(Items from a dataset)
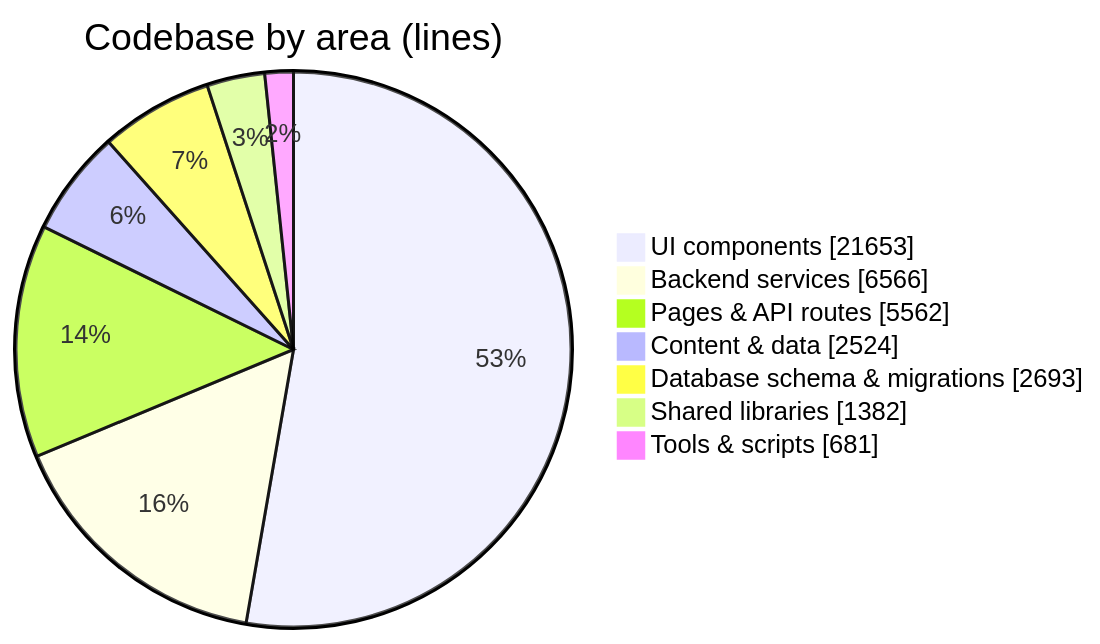
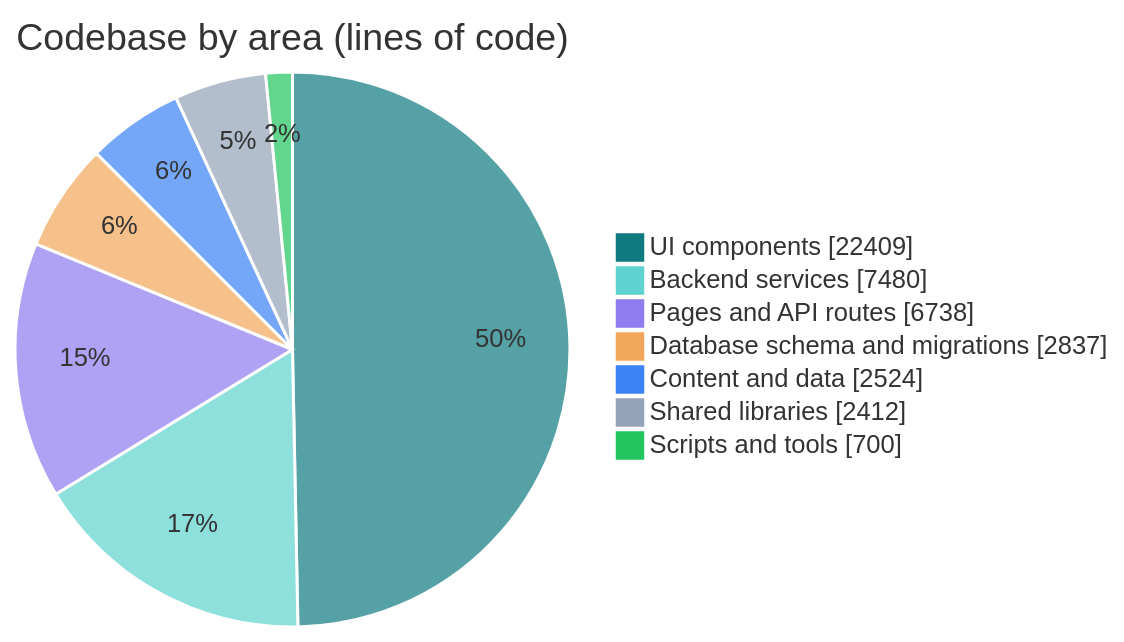
Diagram 11 of 11 in README.md (arshdeepsingh11/Neyu-AI), drawn with Mermaid before and after one commit. The commit also changed other lines of this file and 2 other files, not shown here.

Commit message:
Rewrite README as product documentation with charts

````diff
--- a/README.md
+++ b/README.md
@@ -165,11 +386,12 @@
 ```mermaid
+%%{init: {"theme": "base", "themeVariables": {"pie1": "#0F7A80", "pie2": "#5FD3CF", "pie3": "#8E7CF0", "pie4": "#F2A65A", "pie5": "#3B82F6", "pie6": "#94A3B8", "pie7": "#22C55E", "pieStrokeColor": "#ffffff", "pieOuterStrokeWidth": "0px"}}}%%
 pie showData
-  title Codebase by area (lines)
-  "UI components" : 21653
-  "Backend services" : 6566
-  "Pages & API routes" : 5562
-  "Content & data" : 2524
-  "Database schema & migrations" : 2693
-  "Shared libraries" : 1382
-  "Tools & scripts" : 681
+  title Codebase by area (lines of code)
+  "UI components" : 22409
+  "Backend services" : 7480
+  "Pages and API routes" : 6738
+  "Database schema and migrations" : 2837
+  "Content and data" : 2524
+  "Shared libraries" : 2412
+  "Scripts and tools" : 700
 ```
````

(What you need to do)
Wherever a line holds the word "Codebase", copy that line out of the entries above.

(Task output)
-  title Codebase by area (lines)
+  title Codebase by area (lines of code)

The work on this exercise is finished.